• Exercise aim
Go through the lines below and copy any that hold the string "lateinit".

(Recorded information begins)

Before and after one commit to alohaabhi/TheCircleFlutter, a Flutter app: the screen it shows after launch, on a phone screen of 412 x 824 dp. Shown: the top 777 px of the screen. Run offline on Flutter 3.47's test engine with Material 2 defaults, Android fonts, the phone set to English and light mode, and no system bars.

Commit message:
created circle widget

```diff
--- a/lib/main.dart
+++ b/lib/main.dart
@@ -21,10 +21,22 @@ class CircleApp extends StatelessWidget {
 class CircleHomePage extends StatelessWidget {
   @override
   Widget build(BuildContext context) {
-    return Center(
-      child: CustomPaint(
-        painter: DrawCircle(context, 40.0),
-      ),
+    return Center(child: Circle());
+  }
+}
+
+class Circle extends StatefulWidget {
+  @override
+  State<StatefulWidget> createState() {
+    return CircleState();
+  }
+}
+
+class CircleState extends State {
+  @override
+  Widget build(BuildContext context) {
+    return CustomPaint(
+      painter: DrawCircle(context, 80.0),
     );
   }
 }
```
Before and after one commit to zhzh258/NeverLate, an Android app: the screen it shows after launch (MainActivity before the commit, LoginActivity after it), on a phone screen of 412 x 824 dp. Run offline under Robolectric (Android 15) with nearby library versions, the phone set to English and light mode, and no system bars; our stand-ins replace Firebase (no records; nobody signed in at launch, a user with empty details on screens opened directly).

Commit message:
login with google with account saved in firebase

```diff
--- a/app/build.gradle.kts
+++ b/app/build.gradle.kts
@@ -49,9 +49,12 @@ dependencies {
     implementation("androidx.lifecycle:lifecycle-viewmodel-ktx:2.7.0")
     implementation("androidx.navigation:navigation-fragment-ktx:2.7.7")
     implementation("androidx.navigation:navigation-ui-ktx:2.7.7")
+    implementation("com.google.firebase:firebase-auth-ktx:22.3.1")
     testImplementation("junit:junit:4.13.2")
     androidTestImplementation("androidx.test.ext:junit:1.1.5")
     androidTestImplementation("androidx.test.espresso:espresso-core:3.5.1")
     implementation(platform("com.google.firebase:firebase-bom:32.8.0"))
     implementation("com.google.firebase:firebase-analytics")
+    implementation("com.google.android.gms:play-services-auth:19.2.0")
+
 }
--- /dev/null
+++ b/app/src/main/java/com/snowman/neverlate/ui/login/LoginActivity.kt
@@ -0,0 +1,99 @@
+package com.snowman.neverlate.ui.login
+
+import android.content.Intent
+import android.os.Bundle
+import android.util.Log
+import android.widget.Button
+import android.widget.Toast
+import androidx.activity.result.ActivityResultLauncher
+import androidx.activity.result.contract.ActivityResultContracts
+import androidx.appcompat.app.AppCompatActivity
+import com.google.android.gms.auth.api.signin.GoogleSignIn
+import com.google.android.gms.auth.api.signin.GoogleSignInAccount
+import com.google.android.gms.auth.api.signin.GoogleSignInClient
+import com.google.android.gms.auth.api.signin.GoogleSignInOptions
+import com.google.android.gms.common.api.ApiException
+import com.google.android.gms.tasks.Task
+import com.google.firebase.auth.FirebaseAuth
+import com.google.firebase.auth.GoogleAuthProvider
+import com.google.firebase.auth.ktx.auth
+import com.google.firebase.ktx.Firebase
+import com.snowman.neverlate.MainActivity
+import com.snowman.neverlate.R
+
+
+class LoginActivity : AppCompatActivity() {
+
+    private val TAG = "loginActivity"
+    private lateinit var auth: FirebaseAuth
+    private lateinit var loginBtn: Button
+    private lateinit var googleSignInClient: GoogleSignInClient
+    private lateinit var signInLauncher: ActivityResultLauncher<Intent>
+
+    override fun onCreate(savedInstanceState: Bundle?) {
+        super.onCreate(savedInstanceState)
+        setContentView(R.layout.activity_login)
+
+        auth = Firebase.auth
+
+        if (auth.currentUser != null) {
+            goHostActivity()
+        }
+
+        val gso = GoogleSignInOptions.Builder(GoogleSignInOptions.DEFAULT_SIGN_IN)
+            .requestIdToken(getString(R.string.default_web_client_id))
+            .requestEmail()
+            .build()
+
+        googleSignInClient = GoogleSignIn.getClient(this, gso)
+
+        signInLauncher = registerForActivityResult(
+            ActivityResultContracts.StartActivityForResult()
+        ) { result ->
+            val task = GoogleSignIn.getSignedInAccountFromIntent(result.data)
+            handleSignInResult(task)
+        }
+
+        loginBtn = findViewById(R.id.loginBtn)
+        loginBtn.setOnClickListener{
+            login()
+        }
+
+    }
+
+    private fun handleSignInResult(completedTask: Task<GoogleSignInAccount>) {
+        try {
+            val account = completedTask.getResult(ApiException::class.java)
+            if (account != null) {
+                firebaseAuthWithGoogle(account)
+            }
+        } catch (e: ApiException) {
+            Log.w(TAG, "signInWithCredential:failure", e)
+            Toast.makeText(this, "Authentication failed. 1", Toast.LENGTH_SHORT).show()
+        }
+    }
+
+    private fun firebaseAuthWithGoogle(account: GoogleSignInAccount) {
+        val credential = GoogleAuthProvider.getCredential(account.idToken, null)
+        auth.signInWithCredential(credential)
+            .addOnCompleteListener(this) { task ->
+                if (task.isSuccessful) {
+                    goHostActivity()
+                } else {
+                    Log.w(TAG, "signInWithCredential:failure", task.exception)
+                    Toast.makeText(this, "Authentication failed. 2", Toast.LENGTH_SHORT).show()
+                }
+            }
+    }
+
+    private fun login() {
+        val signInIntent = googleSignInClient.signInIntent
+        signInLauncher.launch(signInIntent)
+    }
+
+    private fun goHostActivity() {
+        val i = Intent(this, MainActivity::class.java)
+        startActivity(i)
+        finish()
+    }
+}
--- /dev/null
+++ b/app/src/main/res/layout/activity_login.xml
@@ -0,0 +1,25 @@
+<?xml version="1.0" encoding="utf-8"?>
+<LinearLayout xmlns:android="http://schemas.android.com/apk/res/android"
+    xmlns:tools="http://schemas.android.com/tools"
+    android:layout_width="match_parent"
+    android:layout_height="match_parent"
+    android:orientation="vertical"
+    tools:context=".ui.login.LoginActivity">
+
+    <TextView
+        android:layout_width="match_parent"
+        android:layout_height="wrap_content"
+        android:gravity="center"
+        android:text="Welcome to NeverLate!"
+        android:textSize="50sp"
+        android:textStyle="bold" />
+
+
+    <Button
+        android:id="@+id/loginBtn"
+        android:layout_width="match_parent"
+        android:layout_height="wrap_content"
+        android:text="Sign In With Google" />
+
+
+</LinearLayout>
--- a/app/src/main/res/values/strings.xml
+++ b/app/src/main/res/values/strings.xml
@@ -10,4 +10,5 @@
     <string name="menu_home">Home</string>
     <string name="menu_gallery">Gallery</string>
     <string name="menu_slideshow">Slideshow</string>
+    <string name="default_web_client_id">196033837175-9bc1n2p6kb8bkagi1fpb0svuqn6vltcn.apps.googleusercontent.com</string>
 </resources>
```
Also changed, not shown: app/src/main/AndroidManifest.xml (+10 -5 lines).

(Recorded information ends)

• Your solution
+    private lateinit var auth: FirebaseAuth
+    private lateinit var loginBtn: Button
+    private lateinit var googleSignInClient: GoogleSignInClient
+    private lateinit var signInLauncher: ActivityResultLauncher<Intent>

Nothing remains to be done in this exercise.